Books are powerful things. Or rather, the ideas in them sometimes find surprising resonance in the world.
Here are four examples;
"Common Sense," by Thomas Paine. The American Revolution was by no means a certain thing. Paine's plain-spoken case for independence, predicated on the then radical notion of individual liberties, took the nascent nation by storm. It may well have precipitated the war. It certainly persuaded people that what they might fight for was both noble and
Here's the good news. Twice now, the library has done inventories, and found in the process that our theft rate is remarkably low. That has saved us the cost of expensive security systems -- the sort with gates, magnetic strips, and the like. Overwhelmingly, the people who use our libraries are decent and law-abiding.
Kurt Vonnegut, the sly and pungent science fiction writer who gave us "Cat's Cradle," "The Sirens of Titan," and many others, once described something called a "karass." A "karass" is a group of people who keep showing up in your life, whose days are repeatedly entangled with yours to accomplish some purpose.

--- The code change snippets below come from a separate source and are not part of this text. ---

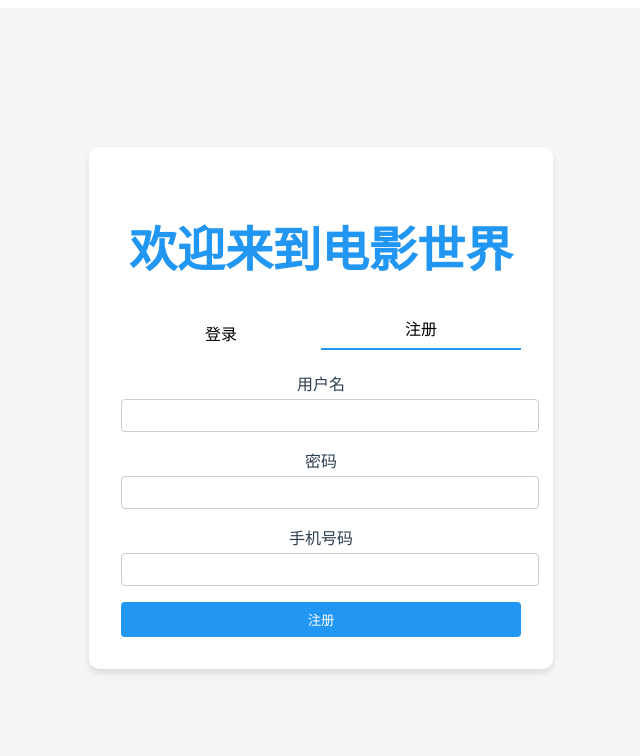
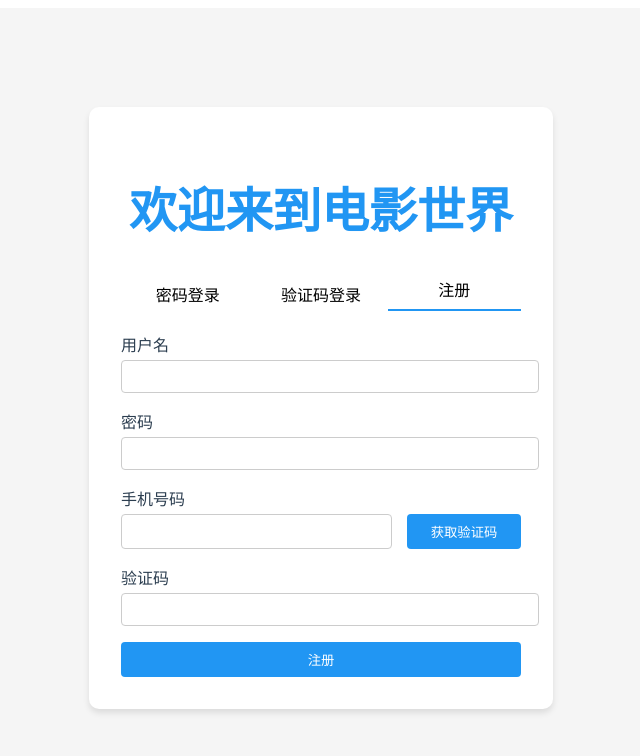
Before and after one commit to soulwinter/e-movie, a Vue app in the folder e-movie-frontend/: page / in a window 1280 px wide. Both pictures are taken after a click on the button "注册". Shown: the top 756 px of the page, without its empty margins (319-959 px from the left). Built offline with nearby package versions, Linux system fonts and the light colour scheme.

Commit message:
根据接口文档更新前端，增加了验证码登录等内容

```diff
--- a/e-movie-frontend/package.json
+++ b/e-movie-frontend/package.json
@@ -11,7 +11,8 @@
     "axios": "^1.3.4",
     "core-js": "^3.8.3",
     "vue": "^3.2.13",
-    "vue-router": "^4.1.6"
+    "vue-router": "^4.1.6",
+    "vuex": "^4.1.0"
   },
   "devDependencies": {
     "@babel/core": "^7.12.16",
--- a/e-movie-frontend/src/router/index.js
+++ b/e-movie-frontend/src/router/index.js
@@ -1,5 +1,6 @@
 import { createRouter, createWebHistory } from 'vue-router';
 import WelcomeLogin from "@/views/WelcomeLogin"
+import Home from "@/views/HomePage"
 
 const routes = [
   // Add your routes here
@@ -7,6 +8,11 @@ const routes = [
     path: '/',
     name: 'Login',
     component: WelcomeLogin
+  },
+  {
+    path: '/home',
+    name: 'HomePage',
+    component: Home
   },
 ];
 
--- /dev/null
+++ b/e-movie-frontend/src/store.js
@@ -0,0 +1,26 @@
+import { createStore } from 'vuex';
+
+const store = createStore({
+  state() {
+    return {
+      token: null,
+    };
+  },
+  mutations: {
+    setToken(state, token) {
+      state.token = token;
+    },
+  },
+  actions: {
+    saveToken({ commit }, token) {
+      commit('setToken', token);
+    },
+  },
+  getters: {
+    getToken(state) {
+      return state.token;
+    },
+  },
+});
+
+export default store;
--- /dev/null
+++ b/e-movie-frontend/src/views/HomePage.vue
@@ -0,0 +1,18 @@
+<template>
+  <div>
+    <h1>Welcome {{ username }}</h1>
+    <p>Your token is: {{ token }}</p>
+  </div>
+</template>
+
+<script>
+export default {
+  name: 'HomePage',
+  data() {
+    return {
+      token: this.$route.query.token,
+      username: this.$route.query.username
+    }
+  }
+}
+</script>
--- a/e-movie-frontend/src/views/WelcomeLogin.vue
+++ b/e-movie-frontend/src/views/WelcomeLogin.vue
@@ -4,36 +4,61 @@
       <h1>欢迎来到电影世界</h1>
       <!-- 切换登录和注册表单 -->
       <div class="toggle">
-        <button @click="showLogin = true" :class="{ active: showLogin }">登录</button>
-        <button @click="showLogin = false" :class="{ active: !showLogin }">注册</button>
+        <button @click="showLogin = 1" :class="{ active: showLogin === 1 }">密码登录</button>
+        <button @click="showLogin = 2" :class="{ active: showLogin === 2 }">验证码登录</button>
+        <button @click="showLogin = 3" :class="{ active: showLogin === 3 }">注册</button>
       </div>
 
-      <!-- 登录表单 -->
-      <form v-if="showLogin" @submit.prevent="login" class="form">
+      <!-- 密码登录表单 -->
+      <form v-if="showLogin === 1" @submit.prevent="login" class="form">
         <div class="input-group">
-          <label for="login-telephone">手机号码</label>
-          <input type="tel" id="login-telephone" v-model="loginData.telephone" required />
+          <label style="text-align: left;" for="login-telephone">手机号码</label>
+          <input type="tel" id="login-telephone" v-model="loginData.telephone" pattern="^1[3-9]\d{9}$" title="请输入有效的中国大陆手机号码"  required />
         </div>
         <div class="input-group">
-          <label for="login-password">密码</label>
-          <input type="password" id="login-password" v-model="loginData.password" pattern="^1[3-9]\d{9}$" required />
+          <label style="text-align: left;" for="login-password">密码</label>
+          <input type="password" id="login-password" v-model="loginData.password" required />
         </div>
         <button type="submit" class="btn btn-primary">登录</button>
       </form>
 
+      <!-- 验证码登录表单 -->
+      <form v-if="showLogin === 2" @submit.prevent="loginWithCode" class="form">
+        <div class="input-group">
+          <label style="text-align: left;" for="loginWithCode-telephone">手机号码</label>
+          <div style="display: flex; justify-content: space-between;">
+            <input type="tel" id="loginWithCode-telephone" v-model="loginWithCodeData.telephone" pattern="^1[3-9]\d{9}$" title="请输入有效的中国大陆手机号码"  style="width: 80%; margin-right: 5px;" required />
+            <button type="button" class="btn btn-primary" style="width: 35%; margin-left: 10px;" @click="getCode('login_mode')">获取验证码</button>
+          </div>
+        </div>
+        <div class="input-group">
+          <label style="text-align: left;" for="loginWithCode-code">验证码</label>
+          <input type="code" id="loginWithCode-code" v-model="loginWithCodeData.code" required />
+        </div>
+        <button type="submit" class="btn btn-primary">登录</button>
+      </form>
+
+
       <!-- 注册表单 -->
-      <form v-else @submit.prevent="register" class="form">
+      <form  v-if="showLogin === 3" @submit.prevent="register" class="form">
         <div class="input-group">
-          <label for="register-username">用户名</label>
+          <label style="text-align: left;" for="register-username">用户名</label>
           <input type="text" id="register-username" v-model="registerData.username" required />
         </div>
         <div class="input-group">
-          <label for="register-password">密码</label>
+          <label style="text-align: left;" for="register-password">密码</label>
           <input type="password" id="register-password" v-model="registerData.password" required />
         </div>
-        <div class="input-group"><label for="register-telephone">手机号码</label>
-									<input type="tel" id="register-telephone" v-model="registerData.telephone" pattern="^1[3-9]\d{9}$" required />
-
+        <div class="input-group">
+          <label style="text-align: left;" for="register-telephone">手机号码</label>
+          <div style="display: flex; justify-content: space-between;">
+            <input type="tel" id="register-telephone" v-model="registerData.telephone" pattern="^1[3-9]\d{9}$" title="请输入有效的中国大陆手机号码"  style="width: 80%; margin-right: 5px;" required />
+            <button type="button" class="btn btn-primary" style="width: 35%; margin-left: 10px;" @click="getCode('register_mode')">获取验证码</button>
+          </div>
+        </div>
+        <div class="input-group">
+          <label style="text-align: left;" for="register-password">验证码</label>
+          <input type="code" id="register-code" v-model="registerData.code" required />
         </div>
         <button type="submit" class="btn btn-primary">注册</button>
       </form>
@@ -48,7 +73,7 @@ import axios from 'axios';
 export default {
   data() {
     return {
-      showLogin: true,
+      showLogin: 1,
       loginData: {
         telephone: '',
         password: '',
@@ -57,23 +82,49 @@ export default {
         username: '',
         password: '',
         telephone: '',
+        code: '',
+      },
+      loginWithCodeData: {
+        telephone: '',
+        code: '',
       },
     };
   },
   methods: {
-    // 登录函数
+    // 密码登录函数
     async login() {
       try {
-        const response = await axios.post('http://localhost:8081/user/login', this.loginData);
+        const response = await axios.post('http://localhost:8081/user/loginWithPassword', this.loginData);
         if (response.data.success) {
           // 登录成功，在此处处理数据
-          console.log('登录成功');
+          alert('登录成功');
+          // 保存 token
+          this.$store.dispatch('saveToken', response.data.data.token);
+          this.$router.push('/home');
         } else {
           // 处理登录失败
-          console.error(response.data.errorMsg);
+          alert(response.data.errorMsg);
         }
       } catch (error) {
-        console.error('错误：', error);
+        alert('错误：', error);
+      }
+    },
+     // 验证码登录函数
+    async loginWithCode() {
+      try {
+        const response = await axios.post('http://localhost:8081/user/loginWithCode', this.loginWithCodeData);
+        if (response.data.success) {
+          // 登录成功，在此处处理数据
+          alert('登录成功');
+          // 保存 token
+          this.$store.dispatch('saveToken', response.data.data.token);
+          this.$router.push('/home');
+        } else {
+          // 处理登录失败
+          alert(response.data.errorMsg);
+        }
+      } catch (error) {
+        alert('错误：', error);
       }
     },
     // 注册函数
@@ -82,13 +133,28 @@ export default {
         const response = await axios.post('http://localhost:8081/user/register', this.registerData);
         if (response.data.success) {
           // 注册成功，在此处处理数据
-          console.log('注册成功');
+          alert('注册成功');
         } else {
           // 处理注册失败
-          console.error(response.data.errorMsg);
+          alert(response.data.errorMsg);
         }
       } catch (error) {
-        console.error('错误：', error);
+        alert('错误：', error);
+      }
+    },
+    // 获取验证码函数
+    async getCode(mode) {
+      try {
+        const response = await axios.post('http://localhost:8081/user/code', { telephone: this.registerData.telephone, mode: mode });
+        if (response.data.success) {
+          // 获取验证码成功，在此处处理数据
+          alert('获取验证码成功');
+        } else {
+          // 处理获取验证码失败
+          alert(response.data.errorMsg);
+        }
+      } catch (error) {
+        alert('错误：', error);
       }
     },
   },
```
Also changed, not shown: e-movie-frontend/src/main.js (+7 -2 lines), 1 other file (tests, documents, lock files or other folders).
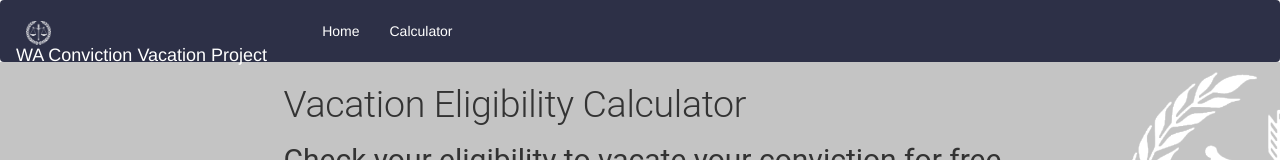
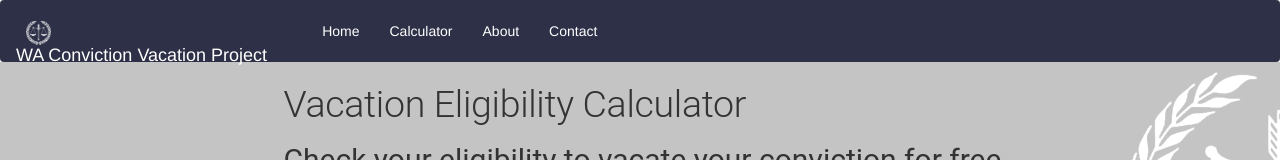
Before and after one commit to openseattle/clearviction-v1, a React (Create React App) app: page / in a window 1280 px wide. Shown: the top 160 px of the page. Built offline with nearby package versions, Linux system fonts and the light colour scheme.

Commit message:
update navi with page urls

```diff
--- a/src/Components/Navigation.jsx
+++ b/src/Components/Navigation.jsx
@@ -33,6 +33,16 @@ const Navigation = () => {
                 Calculator
               </a>
             </li>
+            <li className="nav-item">
+              <a className="nav-link" href="/about">
+                About
+              </a>
+            </li>
+            <li className="nav-item">
+              <a className="nav-link" href="/contact">
+                Contact
+              </a>
+            </li>
             <span id="navbar-text" className="navbar-text">
               The information on this site is not, nor should it be, considered
               legal advice.
```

In the past couple of weeks I attended two workshops that stay with me.
The first involved a gathering of visiting librarians from Bulgaria. Largely through the efforts of Nancy Bolt, our State Librarian, some seven libraries in Colorado have formed "sister library" partnerships with Bulgarian public libraries.